highest brightest heaven of invention / a kingdom for a stage, princes to act / and monarchs to behold the swelling scene…
There aren’t many pieces I can quote from memory (I gave the habit of misremembering every quote to my main character Ro in Owl Stetching; trust nothing she says!), but this is one. Yes, I just double-checked it. Okay, one word off. That’s rather good for me.
Anyway, surely this is the emotion swelling in John Woo’s bosom that urged him to make this epic battle film. Or this half of it, anyway. The three hour film I saw, Cultural Gutter tells me, is only the condensed version of the complete five hour movei. Wow. Epic indeed.
The narrative follows an historical battle, no surprise. For the man made famous by a film with the tag line, “Two men.
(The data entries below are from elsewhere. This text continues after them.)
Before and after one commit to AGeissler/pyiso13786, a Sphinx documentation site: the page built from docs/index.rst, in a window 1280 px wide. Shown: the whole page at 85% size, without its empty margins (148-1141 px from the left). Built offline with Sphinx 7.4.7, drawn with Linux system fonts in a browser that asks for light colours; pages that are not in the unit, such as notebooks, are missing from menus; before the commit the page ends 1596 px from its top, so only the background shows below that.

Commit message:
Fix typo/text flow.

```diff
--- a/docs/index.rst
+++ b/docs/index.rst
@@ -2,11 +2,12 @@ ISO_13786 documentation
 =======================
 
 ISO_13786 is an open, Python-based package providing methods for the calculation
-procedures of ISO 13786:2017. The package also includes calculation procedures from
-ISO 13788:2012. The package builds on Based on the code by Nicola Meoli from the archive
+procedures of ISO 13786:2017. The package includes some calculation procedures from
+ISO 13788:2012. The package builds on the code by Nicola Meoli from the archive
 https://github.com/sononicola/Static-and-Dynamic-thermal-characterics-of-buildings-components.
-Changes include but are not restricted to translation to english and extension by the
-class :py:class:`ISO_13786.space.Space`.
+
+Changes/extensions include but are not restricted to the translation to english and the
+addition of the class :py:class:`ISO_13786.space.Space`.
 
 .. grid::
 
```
Ten Thousand Bullets.” Woo has stepped up the munitions even more here: let’s say a million billion arrows, lances and swords. And that’s not even mentioning the fire bombs.
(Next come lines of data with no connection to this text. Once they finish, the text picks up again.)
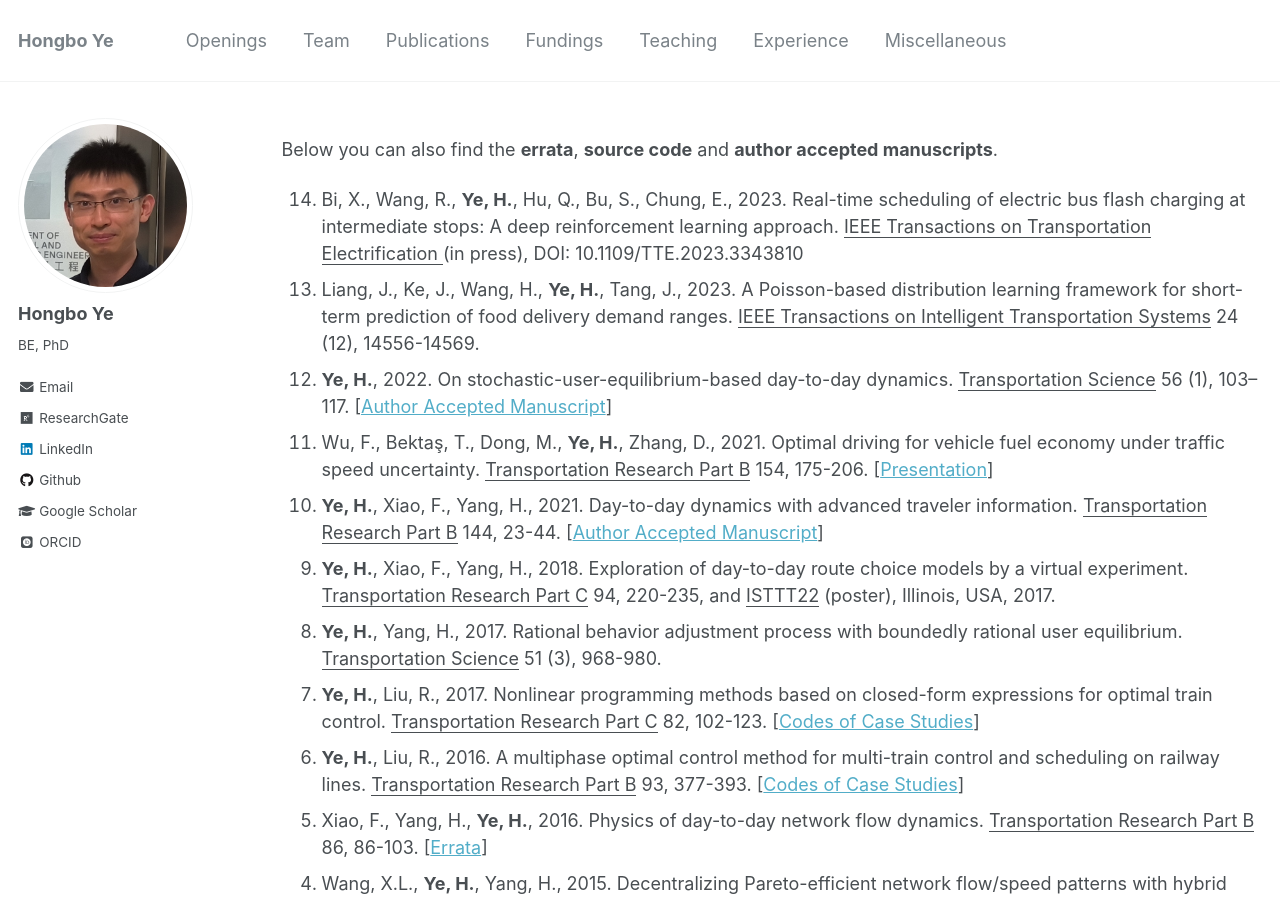
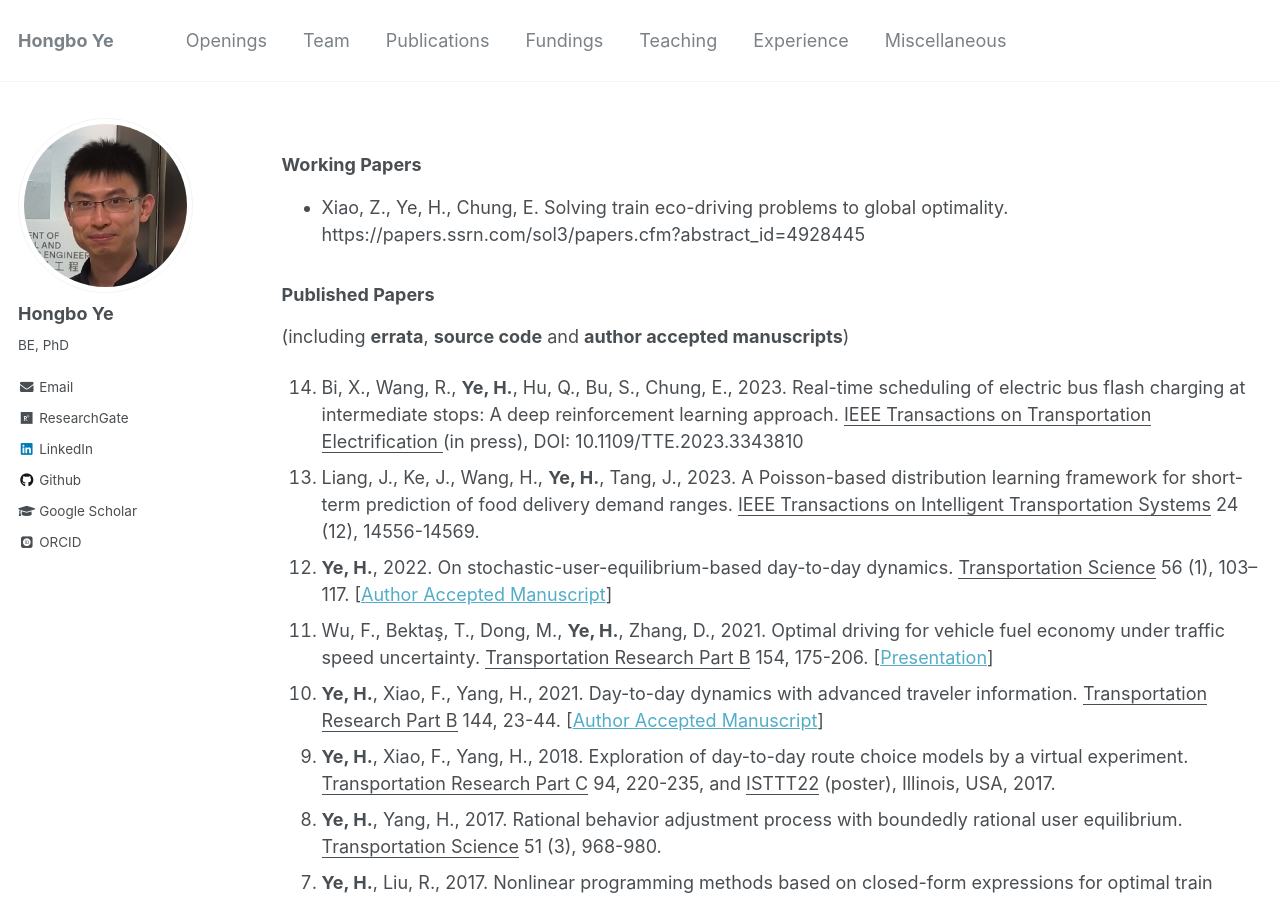
Before and after one commit to hb-ye/hb-ye.github.io, a Jekyll site: the page built from _pages/publications.md, in a window 1280 px wide and 900 px high. Built offline with Jekyll 4.4.1, drawn with Linux system fonts in a browser that asks for light colours; some web fonts are replaced.

Commit message:
Update publications.md

```diff
--- a/_pages/publications.md
+++ b/_pages/publications.md
@@ -15,7 +15,11 @@ author_profile: true
   {% include archive-single.html %}
 {% endfor %}
 
-Below you can also find the **errata**, **source code** and **author accepted manuscripts**.
+### Working Papers
+- Xiao, Z., Ye, H., Chung, E. Solving train eco-driving problems to global optimality. https://papers.ssrn.com/sol3/papers.cfm?abstract_id=4928445
+
+### Published Papers
+(including **errata**, **source code** and **author accepted manuscripts**)
 
 {: reversed="reversed"}
 14. Bi, X., Wang, R., **Ye, H.**, Hu, Q., Bu, S., Chung, E., 2023. Real-time scheduling of electric bus flash charging at intermediate stops: A deep reinforcement learning approach. <u>IEEE Transactions on Transportation Electrification </u> (in press), DOI: 10.1109/TTE.2023.3343810
```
I had my doubts when the film began with an awful American voice over: fortunately it disappears too quickly. Once again Hollywood assumes people are too stupid to just pick things up from the narrative. Woo actually does the zoom-in and highlight with title card when we first meet the key players.
At the center, the always patient world-weariness of Tony Leung as Zhou Yu, who would rather there were no more wars, an opinion shared by his impossibly radiant and artistic wife, Xiao Ciao (Lin Chi-ling) but they’re both mindful of the greater good. Zhang Fengyi gives the power-hungry Cao Cao a realism despite his embodiment of the arrogant man of power. Zhao Wei gives a plucky performance as the cross-dressing Sun Shangxiang — they actually make her look androgynous enough in costume to be somewhat believable. You never for a minute believe anyone could mistake Brigitte Lin for a man (“But she’s wearing a man’s hat!”). The young but clever strategist Zhuge Liang (Takeshi Kaneshiro) comes up with some of the most bizarre and yet effective plans that often seem divinely inspired — or at least inventively creative.
There’s a great cast and all kinds of pyrotechnics, flying arrows and spurting blood. There’s nothing you haven’t seen before if you’ve watched a lot of wu xia, but it’s an enjoyable epic that hits all the high points and feels satisfying if you’ve got nowhere to go for a few hours. Here’s the trailer, so you can see it is chock full of stunning visuals (and yes, a patented Woo dove — and yes (>_<) Don LaFontaine doing the voiceover).